■ Aim of the task
Your task is to repeat exactly the lines below between the line holding "-51,6 +51,8 @@ canon_level: support" and the line holding "Гнев Императора |", inclusive, and only those.

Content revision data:
-*-*-
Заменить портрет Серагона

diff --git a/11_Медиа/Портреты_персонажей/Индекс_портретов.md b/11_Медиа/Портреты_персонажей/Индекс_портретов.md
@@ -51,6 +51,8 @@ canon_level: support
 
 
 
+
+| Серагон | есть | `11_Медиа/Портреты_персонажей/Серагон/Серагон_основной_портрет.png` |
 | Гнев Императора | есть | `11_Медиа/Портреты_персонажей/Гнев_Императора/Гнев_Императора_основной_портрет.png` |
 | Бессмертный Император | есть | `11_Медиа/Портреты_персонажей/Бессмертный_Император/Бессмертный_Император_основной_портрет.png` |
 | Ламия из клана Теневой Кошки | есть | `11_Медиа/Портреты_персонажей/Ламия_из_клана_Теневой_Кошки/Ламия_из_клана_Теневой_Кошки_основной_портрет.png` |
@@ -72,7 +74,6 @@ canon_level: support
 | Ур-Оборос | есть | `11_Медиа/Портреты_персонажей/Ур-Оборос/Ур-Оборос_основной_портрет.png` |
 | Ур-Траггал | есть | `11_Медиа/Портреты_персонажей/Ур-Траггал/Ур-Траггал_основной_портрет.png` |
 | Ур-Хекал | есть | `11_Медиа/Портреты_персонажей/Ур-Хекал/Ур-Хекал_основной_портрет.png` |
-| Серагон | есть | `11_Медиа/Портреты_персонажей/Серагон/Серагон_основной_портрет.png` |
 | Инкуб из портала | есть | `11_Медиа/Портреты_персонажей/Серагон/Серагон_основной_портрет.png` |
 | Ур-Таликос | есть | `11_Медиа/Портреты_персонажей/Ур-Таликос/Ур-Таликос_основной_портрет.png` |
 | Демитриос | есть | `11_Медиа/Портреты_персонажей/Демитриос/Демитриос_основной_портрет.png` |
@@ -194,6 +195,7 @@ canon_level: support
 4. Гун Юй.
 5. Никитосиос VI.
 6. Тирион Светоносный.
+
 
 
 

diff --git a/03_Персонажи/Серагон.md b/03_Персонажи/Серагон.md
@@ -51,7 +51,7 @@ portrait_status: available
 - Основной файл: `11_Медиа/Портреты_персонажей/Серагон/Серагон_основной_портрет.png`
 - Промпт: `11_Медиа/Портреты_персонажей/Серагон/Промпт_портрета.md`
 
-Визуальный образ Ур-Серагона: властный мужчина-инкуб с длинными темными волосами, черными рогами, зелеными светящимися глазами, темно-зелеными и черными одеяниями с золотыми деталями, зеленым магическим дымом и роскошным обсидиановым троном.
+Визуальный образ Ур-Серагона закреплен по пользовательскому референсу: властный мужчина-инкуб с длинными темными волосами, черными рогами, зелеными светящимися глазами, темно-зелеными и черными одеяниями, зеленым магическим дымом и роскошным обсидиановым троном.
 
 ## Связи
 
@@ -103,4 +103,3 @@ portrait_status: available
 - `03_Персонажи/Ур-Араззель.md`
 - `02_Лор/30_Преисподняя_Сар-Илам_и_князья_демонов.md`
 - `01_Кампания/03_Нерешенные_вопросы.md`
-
-*-*-
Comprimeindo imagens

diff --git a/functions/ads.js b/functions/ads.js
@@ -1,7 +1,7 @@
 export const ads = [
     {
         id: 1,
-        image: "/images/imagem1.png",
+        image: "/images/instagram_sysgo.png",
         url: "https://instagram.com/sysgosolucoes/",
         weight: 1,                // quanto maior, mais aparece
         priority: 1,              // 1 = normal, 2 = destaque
-*-*-
■ Solution to the exercise
@@ -51,6 +51,8 @@ canon_level: support
 
 
 
+
+| Серагон | есть | `11_Медиа/Портреты_персонажей/Серагон/Серагон_основной_портрет.png` |
 | Гнев Императора | есть | `11_Медиа/Портреты_персонажей/Гнев_Императора/Гнев_Императора_основной_портрет.png` |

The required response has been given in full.